80% of new vehicle sales in 2020 were light-duty trucks
Four out of five (80%) new vehicles sold in Canada in 2020 were light-duty trucks - including sport utility vehicles (SUVs), crossover utility vehicles (CUVs), pickup trucks, and minivans.
Gas-powered vehicles, particularly light-duty trucks, have significant multidimensional impacts and we must recognize their proliferation on our roads as a public health and safety issue. We need to increase advertising regulations in order to reduce the demand for gas-powered large vehicles.
- the Government of Canada has committed to reducing GHG emissions by at least 40% by 2030 and to banning the sale of new gas-powered vehicles by 2035, it must create stronger regulations on automotive advertising, particularly for light-duty trucks.
- the Canadian Broadcasting Corporation (CBC) receives public funding, it must lead by example and align itself with Canada's climate targets. We therefore encourage CBC to update its advertising policy in light of the climate emergency.
- That the federal government commit to banning advertising for all internal combustion vehicles by 2025*;
- That the federal government immediately tighten the regulatory framework for automobile advertising, with a focus on the heaviest and most energy-consuming vehicles;
- That the Board of Directors of the Canadian Broadcasting Corporation update its advertising policy to no longer show advertising for internal combustion vehicles;
- That there be no cost to CBC to update its advertising policy.
Automotive advertising is getting in the way of our climate goals and our work to protect our environment. It is high time that we stop allowing this influence.

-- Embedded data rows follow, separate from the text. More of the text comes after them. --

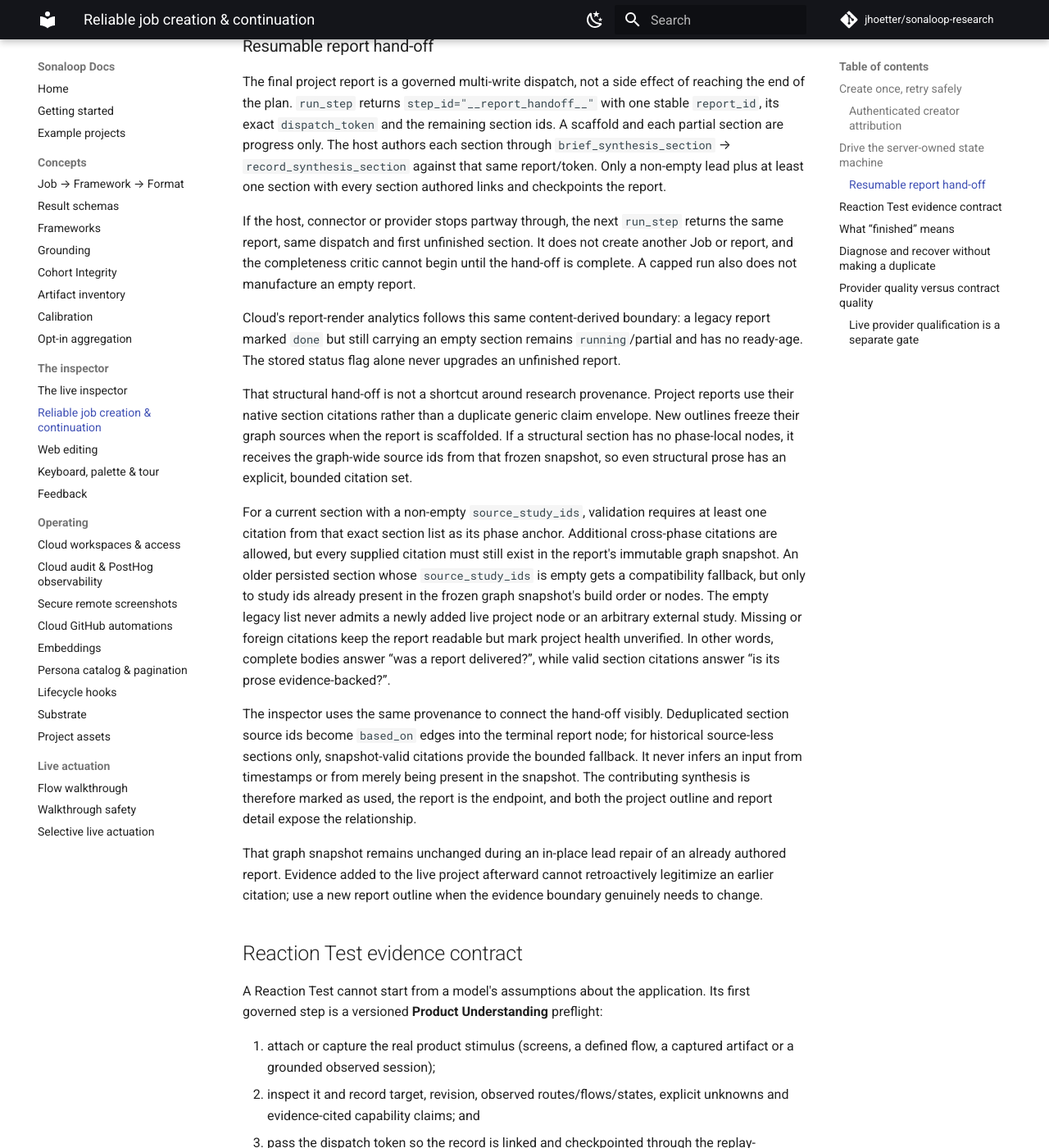
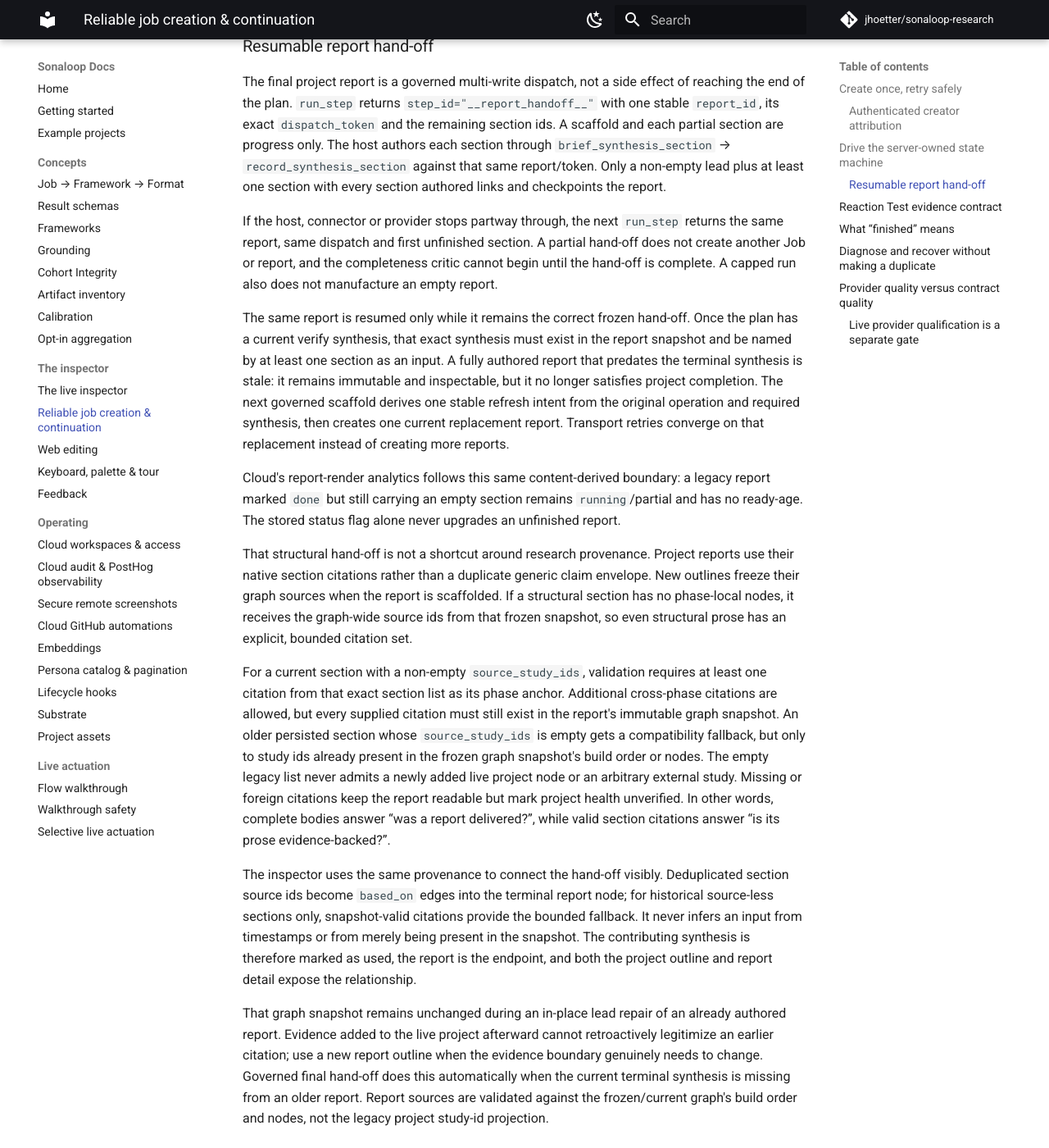
Before and after one commit to jhoetter/sonaloop-docs, an MkDocs documentation site: the page built from docs/reliable-runs.md, in a window 1280 px wide and 1400 px high, scrolled down 3451 px. Shown: the whole window at 82% size. Built offline with MkDocs 1.6.1 and Material for MkDocs 9.7.7, drawn with Linux system fonts in a browser that asks for light colours; comment, search, counter and statistics services are not loaded.

Commit message:
Document terminal report freshness

```diff
--- a/docs/llms.txt
+++ b/docs/llms.txt
@@ -18,7 +18,7 @@
 - [Calibration](https://raw.githubusercontent.com/jhoetter/sonaloop-docs/main/docs/calibration.md): prediction calibration and Brier scoring
 - [Opt-in aggregation](https://raw.githubusercontent.com/jhoetter/sonaloop-docs/main/docs/opt-in-aggregation-design.md): sentiment/coverage aggregation model
 - [The live inspector](https://raw.githubusercontent.com/jhoetter/sonaloop-docs/main/docs/live-inspector.md): navigation (4-item sidebar, archive-filtered current-job and run discovery, archived-job exact-link evidence access, Library browser, row slide-overs, quiet persisted input/output degrees, run chip), compact Product Understanding/Cohort Integrity disclosures, browser-local timestamps, event bus, SSE /api/events, activity feed, runs panel
-- [Reliable job creation and continuation](https://raw.githubusercontent.com/jhoetter/sonaloop-docs/main/docs/reliable-runs.md): frontdoor-only Cloud creation, immutable authenticated creator labels plus privacy-safe first-ingress `via …` connector attribution, audited owner-attested exact legacy corrections, weak-model-safe unfinished-job discovery and continuation, resumable single-report handoff with section-source lineage into the terminal report, URL-only `needs_setup` remediation, explicit multi-screen capture review, dispatch-bound screen delivery receipts, bounded manifest observations, real candidate-backed cohort selection, logical-request deduplication, single-active-run ownership, Reaction Test integrity gates and engine-owned completion
+- [Reliable job creation and continuation](https://raw.githubusercontent.com/jhoetter/sonaloop-docs/main/docs/reliable-runs.md): frontdoor-only Cloud creation, immutable authenticated creator labels plus privacy-safe first-ingress `via …` connector attribution, audited owner-attested exact legacy corrections, weak-model-safe unfinished-job discovery and continuation, resumable report handoff with explicit latest-terminal-synthesis lineage and deterministic stale-report replacement, URL-only `needs_setup` remediation, explicit multi-screen capture review, dispatch-bound screen delivery receipts, bounded manifest observations, real candidate-backed cohort selection, logical-request deduplication, single-active-run ownership, Reaction Test integrity gates and engine-owned completion
 - [Web editing](https://raw.githubusercontent.com/jhoetter/sonaloop-docs/main/docs/web-editing.md): the inspector's write boundary — structural edits vs host-authored text
 - [Keyboard, palette & tour](https://raw.githubusercontent.com/jhoetter/sonaloop-docs/main/docs/keyboard.md): shortcuts (j/k/Enter/o/Esc row + slide-over navigation), the command palette, the local opt-in product tour and shared-Cloud default
 - [Feedback](https://raw.githubusercontent.com/jhoetter/sonaloop-docs/main/docs/feedback.md): in-app feedback, /feedback inbox, CLI, SONALOOP_FEEDBACK_WEBHOOK
--- a/docs/reliable-runs.md
+++ b/docs/reliable-runs.md
@@ -153,9 +153,17 @@ that same report/token. Only a non-empty lead plus at least one section with eve
 links and checkpoints the report.
 
 If the host, connector or provider stops partway through, the next `run_step` returns the same report,
-same dispatch and first unfinished section. It does not create another Job or report, and the
-completeness critic cannot begin until the hand-off is complete. A capped run also does not manufacture
-an empty report.
+same dispatch and first unfinished section. A partial hand-off does not create another Job or report,
+and the completeness critic cannot begin until the hand-off is complete. A capped run also does not
+manufacture an empty report.
+
+The same report is resumed only while it remains the correct frozen hand-off. Once the plan has a
+current verify synthesis, that exact synthesis must exist in the report snapshot and be named by at
+least one section as an input. A fully authored report that predates the terminal synthesis is stale:
+it remains immutable and inspectable, but it no longer satisfies project completion. The next governed
+scaffold derives one stable refresh intent from the original operation and required synthesis, then
+creates one current replacement report. Transport retries converge on that replacement instead of
+creating more reports.
 
 Cloud's report-render analytics follows this same content-derived boundary: a legacy report marked
 `done` but still carrying an empty section remains `running`/partial and has no ready-age. The stored
@@ -184,7 +192,10 @@ the report is the endpoint, and both the project outline and report detail expos
 
 That graph snapshot remains unchanged during an in-place lead repair of an already authored report.
 Evidence added to the live project afterward cannot retroactively legitimize an earlier citation; use
-a new report outline when the evidence boundary genuinely needs to change.
+a new report outline when the evidence boundary genuinely needs to change. Governed final hand-off
+does this automatically when the current terminal synthesis is missing from an older report. Report
+sources are validated against the frozen/current graph's build order and nodes, not the legacy project
+study-id projection.
 
 ## Reaction Test evidence contract
 
```
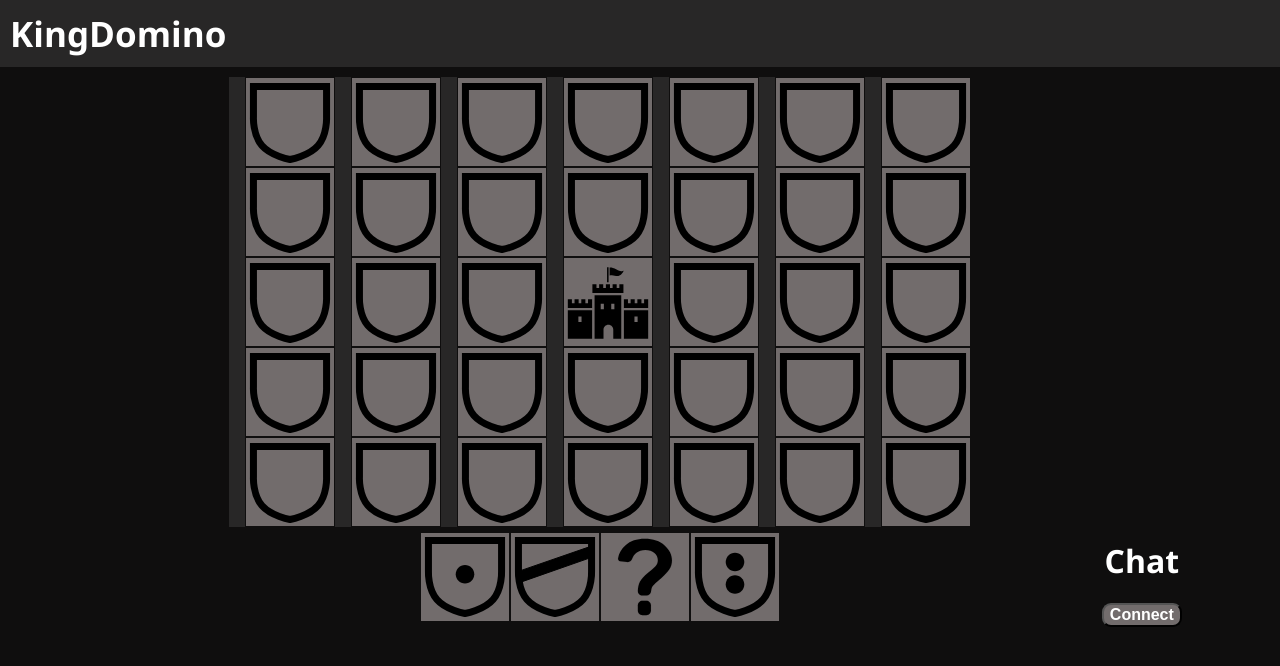
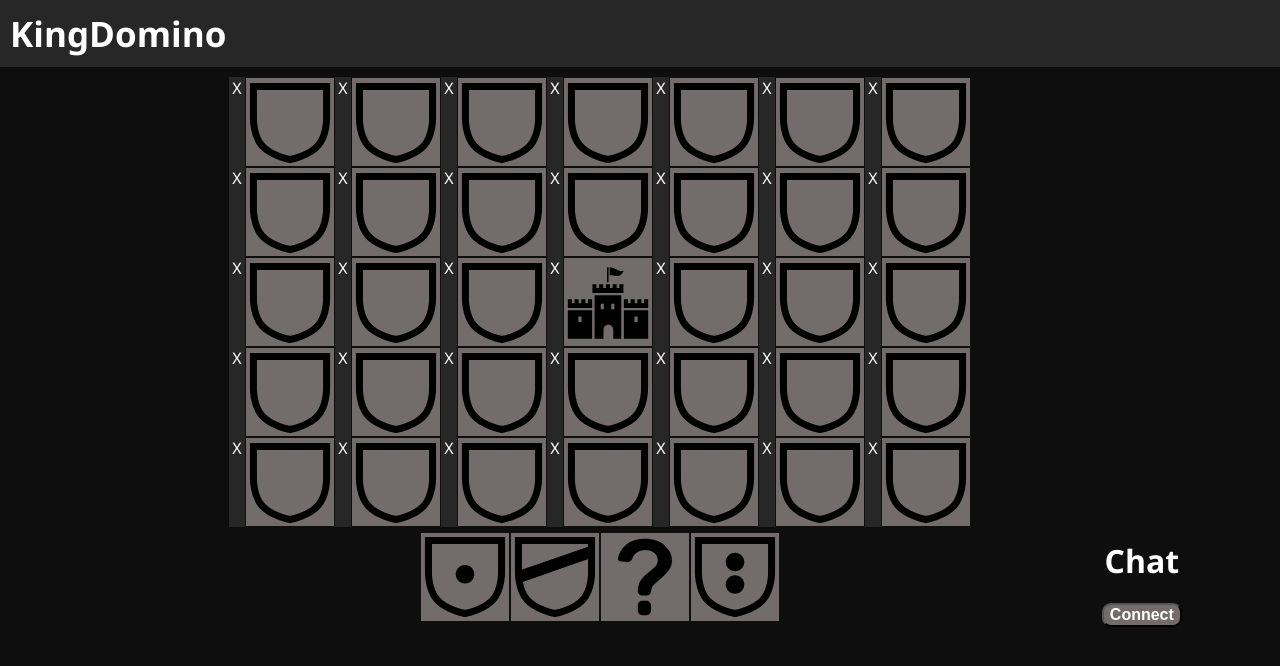
Before and after one commit to lozanov95/kingdomino, a React (Vite) app in the folder gameclient/: page / in a window 1280 px wide. Shown: the top 666 px of the page. Built offline with nearby package versions, Linux system fonts and the light colour scheme.

Commit message:
added field to display nobles

```diff
--- a/gameclient/src/components/game.tsx
+++ b/gameclient/src/components/game.tsx
@@ -1,4 +1,4 @@
-import { useState } from "react"
+import { useEffect, useState } from "react"
 import { getBoard, getDices } from "../api/api"
 import badgeEmpty from "../assets/empty.svg"
 import badgeCastle from "../assets/castle.svg"
@@ -86,10 +86,7 @@ function Row(props: { elements: number[] }) {
 function Cell(props: { badge: string, nobles: number }) {
     return (
         <div className="boardCell">
-            <div className="nobles">
-                <div></div>
-                <div></div>
-            </div>
+            <Nobles amount={1} />
             <div className="cell"><img src={props.badge}></img></div>
         </div >
     )
@@ -120,4 +117,34 @@ function Dice(props: { value: number }) {
     )
 }
 
+function Nobles({ amount }: { amount: number }) {
+    function renderNobles() {
+        switch (amount) {
+            case 0:
+                return
+            case 1:
+                return <Noble />
+            case 2:
+                return (
+                    <>
+                        <Noble /><Noble />
+                    </>
+                )
+            default:
+                return null
+        }
+    }
+    return (
+        <div className="nobles">
+            {renderNobles()}
+        </div>
+    )
+}
+
+function Noble() {
+    return (
+        <div>X</div>
+    )
+}
+
 export default Game
```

Let’s reverse the trend!
The negative impacts of light-duty trucks are tangible, direct, and quantifiable.
- Environmental footprint: GHG emissions from light trucks increased 161% between 1990 and 2019 in Canada! Through their greater consumption of fossil fuels, large vehicles contribute to air pollution, which has significant public health implications in Canada.
- Safety: The feeling of safety associated with driving a light-duty truck is one of the most important variables when choosing a vehicle. However, the advertising associated with SUVs and other light trucks fails to recognize the risks that these vehicles pose to road users outside the vehicle.
- Traffic and infrastructure: The size and weight of larger vehicles result in more congestion, less public space, and premature wear and tear on road infrastructure and, therefore, higher costs for all taxpayers.
- Household finance: SUVs are on average much more expensive and contribute to Canadian household debt. They cost on average 10,000$ more than a standard car in Canada.
* In 2021, the federal government announced that, 14 years later, in 2035, new passenger cars or light-duty trucks powered by gasoline or diesel will no longer be sold in Canada. We also set intermediary targets: ZEV sales are to represent 20% by 2026 and 60% by 2030. However, the advertising of fuel-powered vehicles is still pervasive and influences the purchase behaviour of Canadians.
Source: Study "The Rise of Light-Duty Trucks in Canada: Reversing the Trend" by Équiterre